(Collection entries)
====================
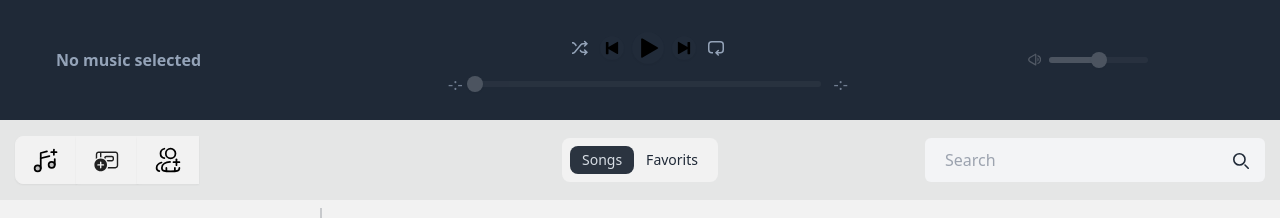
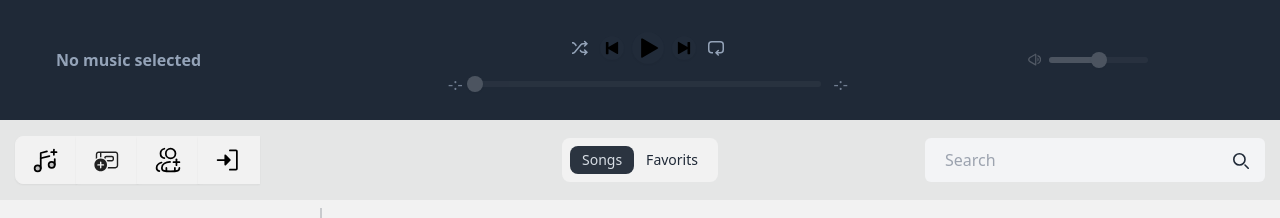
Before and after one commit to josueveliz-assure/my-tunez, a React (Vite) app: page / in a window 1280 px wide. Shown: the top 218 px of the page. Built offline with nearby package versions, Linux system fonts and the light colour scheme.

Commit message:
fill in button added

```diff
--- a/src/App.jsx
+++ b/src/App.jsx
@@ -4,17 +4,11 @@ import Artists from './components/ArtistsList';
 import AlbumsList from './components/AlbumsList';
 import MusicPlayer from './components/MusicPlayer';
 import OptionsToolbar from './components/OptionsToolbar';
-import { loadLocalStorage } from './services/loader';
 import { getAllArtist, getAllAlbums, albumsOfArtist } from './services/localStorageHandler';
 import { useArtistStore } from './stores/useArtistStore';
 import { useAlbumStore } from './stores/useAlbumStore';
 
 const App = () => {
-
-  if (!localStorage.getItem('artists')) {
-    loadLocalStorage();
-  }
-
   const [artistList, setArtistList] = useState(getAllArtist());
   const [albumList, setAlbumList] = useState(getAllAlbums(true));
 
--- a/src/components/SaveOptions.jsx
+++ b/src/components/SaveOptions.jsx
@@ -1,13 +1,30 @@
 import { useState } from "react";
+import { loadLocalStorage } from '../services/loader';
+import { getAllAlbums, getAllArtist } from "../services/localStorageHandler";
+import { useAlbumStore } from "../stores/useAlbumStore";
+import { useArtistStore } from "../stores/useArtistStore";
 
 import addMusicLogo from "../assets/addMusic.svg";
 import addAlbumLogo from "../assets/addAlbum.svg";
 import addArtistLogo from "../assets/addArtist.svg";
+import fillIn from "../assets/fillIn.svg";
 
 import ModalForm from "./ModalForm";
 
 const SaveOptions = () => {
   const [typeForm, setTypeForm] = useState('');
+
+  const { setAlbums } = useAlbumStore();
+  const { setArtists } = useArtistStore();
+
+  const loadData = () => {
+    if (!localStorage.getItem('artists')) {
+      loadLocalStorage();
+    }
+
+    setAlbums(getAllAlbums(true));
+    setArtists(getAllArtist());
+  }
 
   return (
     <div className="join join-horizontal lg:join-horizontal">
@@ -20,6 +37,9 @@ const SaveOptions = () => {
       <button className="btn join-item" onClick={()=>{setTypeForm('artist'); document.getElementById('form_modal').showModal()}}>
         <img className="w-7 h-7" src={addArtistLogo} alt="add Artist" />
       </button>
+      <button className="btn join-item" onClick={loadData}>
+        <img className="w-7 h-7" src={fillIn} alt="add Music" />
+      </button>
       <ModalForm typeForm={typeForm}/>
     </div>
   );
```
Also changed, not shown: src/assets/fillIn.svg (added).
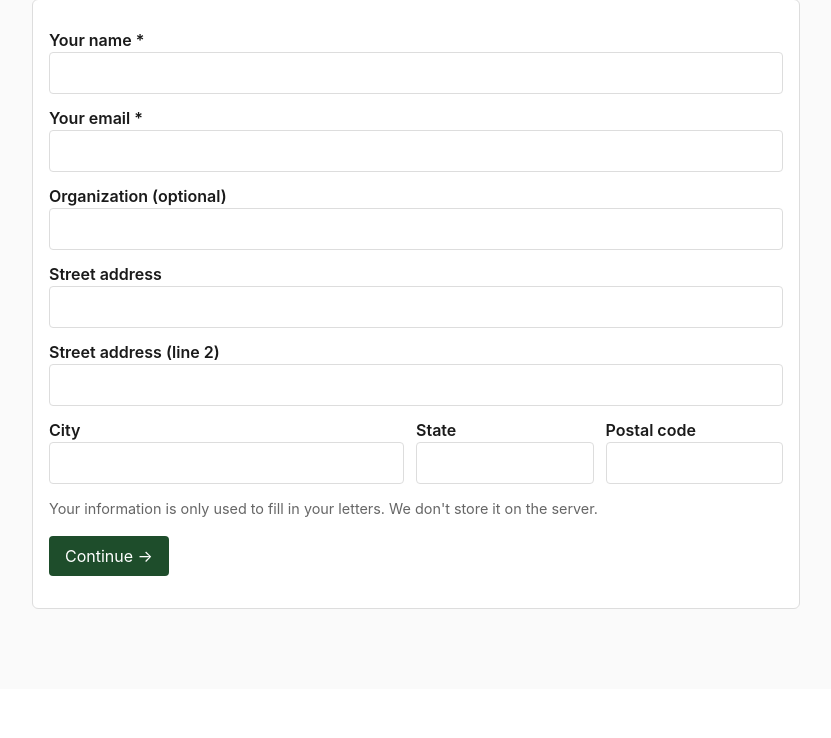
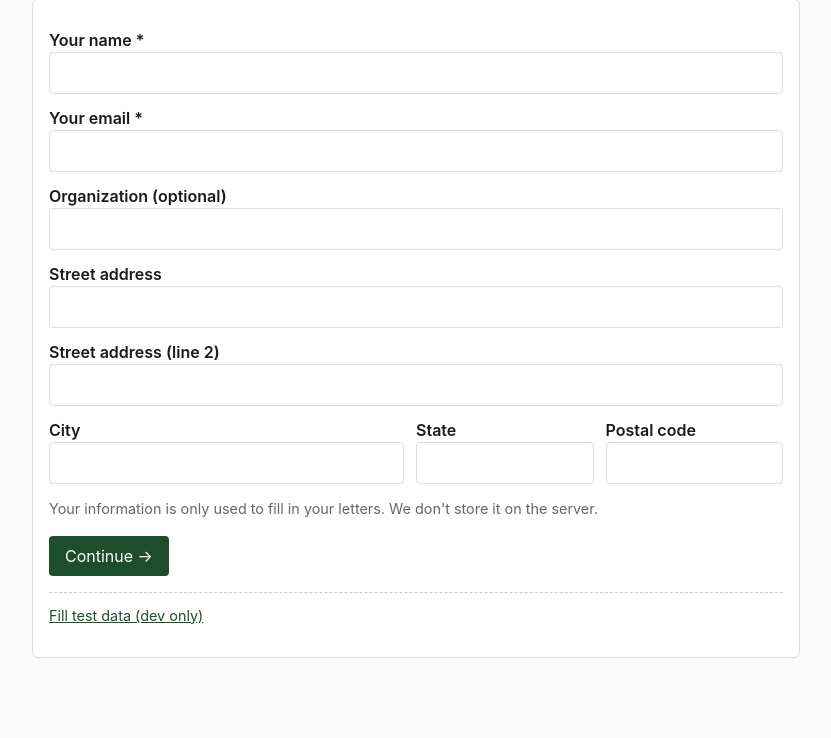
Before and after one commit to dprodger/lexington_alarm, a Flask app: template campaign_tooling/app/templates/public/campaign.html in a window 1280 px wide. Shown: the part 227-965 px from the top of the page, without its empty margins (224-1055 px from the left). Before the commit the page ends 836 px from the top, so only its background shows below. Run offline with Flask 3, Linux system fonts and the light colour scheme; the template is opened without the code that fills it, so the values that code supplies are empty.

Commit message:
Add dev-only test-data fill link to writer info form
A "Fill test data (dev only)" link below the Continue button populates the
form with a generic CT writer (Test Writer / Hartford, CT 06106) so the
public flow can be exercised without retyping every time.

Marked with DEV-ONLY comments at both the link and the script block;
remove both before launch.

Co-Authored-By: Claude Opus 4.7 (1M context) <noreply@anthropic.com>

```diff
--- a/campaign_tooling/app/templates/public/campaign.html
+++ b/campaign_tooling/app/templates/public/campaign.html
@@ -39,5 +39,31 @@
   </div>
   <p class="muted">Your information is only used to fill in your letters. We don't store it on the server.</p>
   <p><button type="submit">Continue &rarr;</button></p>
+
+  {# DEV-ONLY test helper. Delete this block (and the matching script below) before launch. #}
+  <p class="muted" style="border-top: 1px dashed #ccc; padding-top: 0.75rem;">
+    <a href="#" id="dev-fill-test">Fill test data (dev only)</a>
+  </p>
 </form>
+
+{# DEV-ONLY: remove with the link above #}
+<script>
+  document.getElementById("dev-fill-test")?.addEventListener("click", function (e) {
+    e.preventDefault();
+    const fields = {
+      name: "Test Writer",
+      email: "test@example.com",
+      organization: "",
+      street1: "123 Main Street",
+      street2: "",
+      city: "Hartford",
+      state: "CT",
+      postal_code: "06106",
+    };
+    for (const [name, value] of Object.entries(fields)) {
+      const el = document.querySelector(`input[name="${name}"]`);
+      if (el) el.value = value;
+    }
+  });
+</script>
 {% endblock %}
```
====================
§ **The task**:
The records above are to be quoted exactly, with all pictures left out.

§ **Response**:
Before and after one commit to josueveliz-assure/my-tunez, a React (Vite) app: page / in a window 1280 px wide. Shown: the top 218 px of the page. Built offline with nearby package versions, Linux system fonts and the light colour scheme.

Commit message:
fill in button added

```diff
--- a/src/App.jsx
+++ b/src/App.jsx
@@ -4,17 +4,11 @@ import Artists from './components/ArtistsList';
 import AlbumsList from './components/AlbumsList';
 import MusicPlayer from './components/MusicPlayer';
 import OptionsToolbar from './components/OptionsToolbar';
-import { loadLocalStorage } from './services/loader';
 import { getAllArtist, getAllAlbums, albumsOfArtist } from './services/localStorageHandler';
 import { useArtistStore } from './stores/useArtistStore';
 import { useAlbumStore } from './stores/useAlbumStore';
 
 const App = () => {
-
-  if (!localStorage.getItem('artists')) {
-    loadLocalStorage();
-  }
-
   const [artistList, setArtistList] = useState(getAllArtist());
   const [albumList, setAlbumList] = useState(getAllAlbums(true));
 
--- a/src/components/SaveOptions.jsx
+++ b/src/components/SaveOptions.jsx
@@ -1,13 +1,30 @@
 import { useState } from "react";
+import { loadLocalStorage } from '../services/loader';
+import { getAllAlbums, getAllArtist } from "../services/localStorageHandler";
+import { useAlbumStore } from "../stores/useAlbumStore";
+import { useArtistStore } from "../stores/useArtistStore";
 
 import addMusicLogo from "../assets/addMusic.svg";
 import addAlbumLogo from "../assets/addAlbum.svg";
 import addArtistLogo from "../assets/addArtist.svg";
+import fillIn from "../assets/fillIn.svg";
 
 import ModalForm from "./ModalForm";
 
 const SaveOptions = () => {
   const [typeForm, setTypeForm] = useState('');
+
+  const { setAlbums } = useAlbumStore();
+  const { setArtists } = useArtistStore();
+
+  const loadData = () => {
+    if (!localStorage.getItem('artists')) {
+      loadLocalStorage();
+    }
+
+    setAlbums(getAllAlbums(true));
+    setArtists(getAllArtist());
+  }
 
   return (
     <div className="join join-horizontal lg:join-horizontal">
@@ -20,6 +37,9 @@ const SaveOptions = () => {
       <button className="btn join-item" onClick={()=>{setTypeForm('artist'); document.getElementById('form_modal').showModal()}}>
         <img className="w-7 h-7" src={addArtistLogo} alt="add Artist" />
       </button>
+      <button className="btn join-item" onClick={loadData}>
+        <img className="w-7 h-7" src={fillIn} alt="add Music" />
+      </button>
       <ModalForm typeForm={typeForm}/>
     </div>
   );
```
Also changed, not shown: src/assets/fillIn.svg (added).
Before and after one commit to dprodger/lexington_alarm, a Flask app: template campaign_tooling/app/templates/public/campaign.html in a window 1280 px wide. Shown: the part 227-965 px from the top of the page, without its empty margins (224-1055 px from the left). Before the commit the page ends 836 px from the top, so only its background shows below. Run offline with Flask 3, Linux system fonts and the light colour scheme; the template is opened without the code that fills it, so the values that code supplies are empty.

Commit message:
Add dev-only test-data fill link to writer info form
A "Fill test data (dev only)" link below the Continue button populates the
form with a generic CT writer (Test Writer / Hartford, CT 06106) so the
public flow can be exercised without retyping every time.

Marked with DEV-ONLY comments at both the link and the script block;
remove both before launch.

Co-Authored-By: Claude Opus 4.7 (1M context) <noreply@anthropic.com>

```diff
--- a/campaign_tooling/app/templates/public/campaign.html
+++ b/campaign_tooling/app/templates/public/campaign.html
@@ -39,5 +39,31 @@
   </div>
   <p class="muted">Your information is only used to fill in your letters. We don't store it on the server.</p>
   <p><button type="submit">Continue &rarr;</button></p>
+
+  {# DEV-ONLY test helper. Delete this block (and the matching script below) before launch. #}
+  <p class="muted" style="border-top: 1px dashed #ccc; padding-top: 0.75rem;">
+    <a href="#" id="dev-fill-test">Fill test data (dev only)</a>
+  </p>
 </form>
+
+{# DEV-ONLY: remove with the link above #}
+<script>
+  document.getElementById("dev-fill-test")?.addEventListener("click", function (e) {
+    e.preventDefault();
+    const fields = {
+      name: "Test Writer",
+      email: "test@example.com",
+      organization: "",
+      street1: "123 Main Street",
+      street2: "",
+      city: "Hartford",
+      state: "CT",
+      postal_code: "06106",
+    };
+    for (const [name, value] of Object.entries(fields)) {
+      const el = document.querySelector(`input[name="${name}"]`);
+      if (el) el.value = value;
+    }
+  });
+</script>
 {% endblock %}
```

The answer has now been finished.